How to make your own thick pumpkin puree, straight from a pumpkin instead of a can! Avoid having watery puree with this trick!
So the problem with homemade pumpkin puree is that sometimes it can be far more watery than the canned variety. Of course fresh pumpkin puree is going to be better for you. There’s no risk of bpa and you know exactly what’s going into it. I can’t help but be suspicious of any kind of canned food if I don’t can it myself. Yes, I do occasionally buy canned pumpkin puree, but mostly I make my own and freeze it to use whenever I want. If you’ve been putting off trying to make your own and if you already make your own but it’s too watery, this is for you 🙂
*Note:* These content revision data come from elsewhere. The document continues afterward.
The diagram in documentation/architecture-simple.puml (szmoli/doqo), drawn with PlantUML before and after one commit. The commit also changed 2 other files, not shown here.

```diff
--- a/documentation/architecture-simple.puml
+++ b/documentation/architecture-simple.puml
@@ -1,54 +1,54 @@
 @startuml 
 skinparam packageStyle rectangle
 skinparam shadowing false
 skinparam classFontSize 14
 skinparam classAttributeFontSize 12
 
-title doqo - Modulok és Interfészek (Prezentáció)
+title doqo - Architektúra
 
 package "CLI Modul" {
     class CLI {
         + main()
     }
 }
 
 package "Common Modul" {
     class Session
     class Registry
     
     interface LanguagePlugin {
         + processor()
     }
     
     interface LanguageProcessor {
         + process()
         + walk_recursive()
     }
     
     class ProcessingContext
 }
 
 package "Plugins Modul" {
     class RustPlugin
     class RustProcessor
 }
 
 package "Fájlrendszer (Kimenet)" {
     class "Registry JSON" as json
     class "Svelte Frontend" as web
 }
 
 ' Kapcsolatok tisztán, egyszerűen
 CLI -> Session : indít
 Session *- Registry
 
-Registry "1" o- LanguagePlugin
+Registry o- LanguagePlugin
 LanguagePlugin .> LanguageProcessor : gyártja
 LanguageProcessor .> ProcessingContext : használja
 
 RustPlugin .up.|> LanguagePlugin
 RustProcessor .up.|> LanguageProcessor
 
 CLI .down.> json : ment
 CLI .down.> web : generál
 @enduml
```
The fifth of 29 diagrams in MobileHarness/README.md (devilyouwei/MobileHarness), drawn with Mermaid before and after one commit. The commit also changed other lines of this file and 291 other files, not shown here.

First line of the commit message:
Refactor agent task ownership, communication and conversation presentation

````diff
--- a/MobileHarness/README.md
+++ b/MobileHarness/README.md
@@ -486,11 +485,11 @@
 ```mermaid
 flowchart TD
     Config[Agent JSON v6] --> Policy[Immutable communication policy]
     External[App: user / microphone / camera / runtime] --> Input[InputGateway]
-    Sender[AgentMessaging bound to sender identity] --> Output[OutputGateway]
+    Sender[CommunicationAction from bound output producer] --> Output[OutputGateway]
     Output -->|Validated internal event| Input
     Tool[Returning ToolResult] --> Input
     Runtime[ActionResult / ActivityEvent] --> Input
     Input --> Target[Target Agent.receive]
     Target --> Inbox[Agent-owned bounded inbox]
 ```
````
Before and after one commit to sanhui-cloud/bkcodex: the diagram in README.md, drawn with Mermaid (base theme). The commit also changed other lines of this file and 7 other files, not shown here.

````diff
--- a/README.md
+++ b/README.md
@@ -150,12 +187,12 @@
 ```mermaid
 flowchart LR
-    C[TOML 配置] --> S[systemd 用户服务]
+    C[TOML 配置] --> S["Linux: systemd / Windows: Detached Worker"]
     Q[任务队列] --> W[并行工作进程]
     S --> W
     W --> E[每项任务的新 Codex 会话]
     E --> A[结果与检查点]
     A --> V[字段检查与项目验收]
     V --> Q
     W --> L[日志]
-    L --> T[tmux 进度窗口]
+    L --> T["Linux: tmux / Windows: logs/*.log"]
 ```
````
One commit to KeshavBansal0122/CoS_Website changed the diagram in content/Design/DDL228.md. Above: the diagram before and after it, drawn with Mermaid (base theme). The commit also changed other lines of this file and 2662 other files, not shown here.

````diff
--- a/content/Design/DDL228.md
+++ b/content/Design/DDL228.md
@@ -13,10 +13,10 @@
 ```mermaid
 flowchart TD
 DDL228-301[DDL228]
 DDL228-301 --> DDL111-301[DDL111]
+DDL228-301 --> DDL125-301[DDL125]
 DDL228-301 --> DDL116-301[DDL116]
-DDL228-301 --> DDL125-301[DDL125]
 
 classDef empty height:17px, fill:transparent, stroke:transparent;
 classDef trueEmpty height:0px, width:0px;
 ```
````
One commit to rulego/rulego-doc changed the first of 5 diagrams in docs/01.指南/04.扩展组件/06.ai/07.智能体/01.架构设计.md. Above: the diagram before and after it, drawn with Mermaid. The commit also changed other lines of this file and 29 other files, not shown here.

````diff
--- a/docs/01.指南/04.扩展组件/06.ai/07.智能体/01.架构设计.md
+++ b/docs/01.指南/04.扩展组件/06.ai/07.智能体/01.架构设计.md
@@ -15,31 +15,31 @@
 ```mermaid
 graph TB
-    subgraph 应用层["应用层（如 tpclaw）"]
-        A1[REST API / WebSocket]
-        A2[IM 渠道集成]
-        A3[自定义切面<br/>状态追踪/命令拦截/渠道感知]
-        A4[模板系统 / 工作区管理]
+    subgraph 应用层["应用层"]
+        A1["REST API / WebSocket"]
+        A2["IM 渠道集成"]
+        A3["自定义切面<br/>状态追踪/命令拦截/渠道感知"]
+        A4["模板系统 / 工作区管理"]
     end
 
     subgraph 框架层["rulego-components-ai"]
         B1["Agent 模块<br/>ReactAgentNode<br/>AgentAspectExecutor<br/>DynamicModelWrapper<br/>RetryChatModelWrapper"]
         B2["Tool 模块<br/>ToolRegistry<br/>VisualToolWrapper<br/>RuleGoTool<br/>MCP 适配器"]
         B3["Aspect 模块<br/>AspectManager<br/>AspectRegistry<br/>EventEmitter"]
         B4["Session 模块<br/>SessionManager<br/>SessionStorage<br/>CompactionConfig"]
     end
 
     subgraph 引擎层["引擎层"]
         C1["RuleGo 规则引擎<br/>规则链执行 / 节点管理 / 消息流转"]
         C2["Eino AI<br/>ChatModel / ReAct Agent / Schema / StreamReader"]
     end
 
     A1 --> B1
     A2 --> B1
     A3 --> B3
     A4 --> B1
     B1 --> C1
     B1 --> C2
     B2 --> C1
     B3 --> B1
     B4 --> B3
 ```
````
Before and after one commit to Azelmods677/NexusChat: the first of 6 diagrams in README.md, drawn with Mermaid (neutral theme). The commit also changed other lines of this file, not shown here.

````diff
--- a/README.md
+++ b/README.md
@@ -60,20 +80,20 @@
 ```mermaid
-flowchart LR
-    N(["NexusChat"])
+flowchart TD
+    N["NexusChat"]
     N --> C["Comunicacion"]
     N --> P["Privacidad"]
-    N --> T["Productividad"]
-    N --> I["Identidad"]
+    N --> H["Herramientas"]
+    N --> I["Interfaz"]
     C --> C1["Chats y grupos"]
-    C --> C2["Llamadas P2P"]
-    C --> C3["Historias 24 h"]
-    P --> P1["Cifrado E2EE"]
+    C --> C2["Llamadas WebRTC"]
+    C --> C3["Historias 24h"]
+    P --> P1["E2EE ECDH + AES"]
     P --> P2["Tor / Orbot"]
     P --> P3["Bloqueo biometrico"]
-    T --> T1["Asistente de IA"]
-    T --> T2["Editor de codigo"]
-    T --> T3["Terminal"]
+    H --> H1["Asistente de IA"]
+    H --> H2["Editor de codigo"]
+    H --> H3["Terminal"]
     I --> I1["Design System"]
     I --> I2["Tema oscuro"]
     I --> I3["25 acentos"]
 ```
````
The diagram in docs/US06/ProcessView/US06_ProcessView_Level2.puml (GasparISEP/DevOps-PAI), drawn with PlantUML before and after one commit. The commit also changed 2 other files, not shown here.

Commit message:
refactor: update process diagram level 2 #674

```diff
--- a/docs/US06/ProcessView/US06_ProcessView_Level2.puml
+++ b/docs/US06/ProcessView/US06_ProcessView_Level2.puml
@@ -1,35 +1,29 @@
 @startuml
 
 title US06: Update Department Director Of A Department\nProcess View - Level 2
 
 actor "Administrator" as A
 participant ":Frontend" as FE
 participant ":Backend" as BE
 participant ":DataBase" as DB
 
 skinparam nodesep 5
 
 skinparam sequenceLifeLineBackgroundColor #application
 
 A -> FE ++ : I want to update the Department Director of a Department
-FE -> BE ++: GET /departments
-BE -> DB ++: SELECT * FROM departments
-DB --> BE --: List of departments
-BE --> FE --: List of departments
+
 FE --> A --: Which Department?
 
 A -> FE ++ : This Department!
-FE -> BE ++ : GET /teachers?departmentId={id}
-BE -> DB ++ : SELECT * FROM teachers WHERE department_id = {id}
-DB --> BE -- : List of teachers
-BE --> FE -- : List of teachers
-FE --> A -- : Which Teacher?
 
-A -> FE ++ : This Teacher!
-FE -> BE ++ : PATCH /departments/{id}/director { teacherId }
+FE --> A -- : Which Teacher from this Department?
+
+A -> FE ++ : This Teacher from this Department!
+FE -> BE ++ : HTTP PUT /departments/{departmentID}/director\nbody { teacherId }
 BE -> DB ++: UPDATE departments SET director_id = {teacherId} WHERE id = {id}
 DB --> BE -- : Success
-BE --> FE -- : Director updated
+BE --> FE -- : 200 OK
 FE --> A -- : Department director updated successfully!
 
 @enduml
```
First start off with some fresh pumpkins. I bought mine from our local fruit stands, I got six in total for under $10. Make sure you buy sugar pumpkins though, they will be a smaller variety and will make for a smoother puree. I think the largest of my pumpkins actually wasn’t the right kind, but mixed with the other sugar pumpkins it was just fine.
Start by washing your pumpkins. Then remove the stem and slice the pumpkins in half with a large sharp knife. Scoop out the seeds with a spoon(you can save them for roasting if you want!). Place the pumpkin halves cut side down on a baking sheet. Pour water in the baking sheet to come up about half way on the edge of the pan and place in the oven. Bake at 350 degrees for about an hour or until the flesh is very soft, depending on the side of your pumpkins.
Remove from the oven and let cool for just a few minutes before scooping the flesh into a food processor, blender or a large bowl or measuring cup(to blend with an immersion blender). Blend until completely smooth.
Place a large sieve lined with cheesecloth over a large bowl. Pour the pumpkin in and let it drain. Your puree may not need much time to drain or if it’s particularly wet like mine was it may take a while to get to the right consistency. If you’re doing a large batch of pumpkins all at once like I was it’s best to do it in a few different batches to ensure that it drains properly.
When it’s done draining place the pumpkin in a bowl and stir together as the parts closest to the cheesecloth with have less moisture than the pumpkin at the top. If your pumpkin puree seems too dry add a little of the liquid from the bowl.
Place in well labelled ziplocs or containers for freezing and freeze for when you’re craving some delicious pumpkin treats!
- Sugar pumpkins
- Wash sugar pumpkins before cutting in half. Remove all the seeds and place pumpkin halves cut side down on a baking sheet. Fill the baking sheet with water, about half way up the edge of the baking sheet.
- Place in the oven and bake at 350 degrees for about an hour or until the flesh of the pumpkins is very soft. This will depend on the size of your pumpkins. When cooked, remove from the oven and let cool just a few minutes.
- Scoop the flesh into a food processor, blender or large bowl or measuring cup(to blend with an immersion blender). Blend until completely smooth.
- If the pumpkin is thinner than the canned variety line a large sieve with cheesecloth and place over a large bowl. Pour the pumpkin in and let drain as long as needed draining pumpkin in several batches if needed.
- Once the pumpkin has drained as much as needed place in a bowl and stir together. Place pumpkin in containers to freeze or refrigerate until needed.
And in case you’re looking for some pumpkin inspiration here are some of my favorite pumpkin recipes. And stay tuned for next week for some more pumpkin recipes!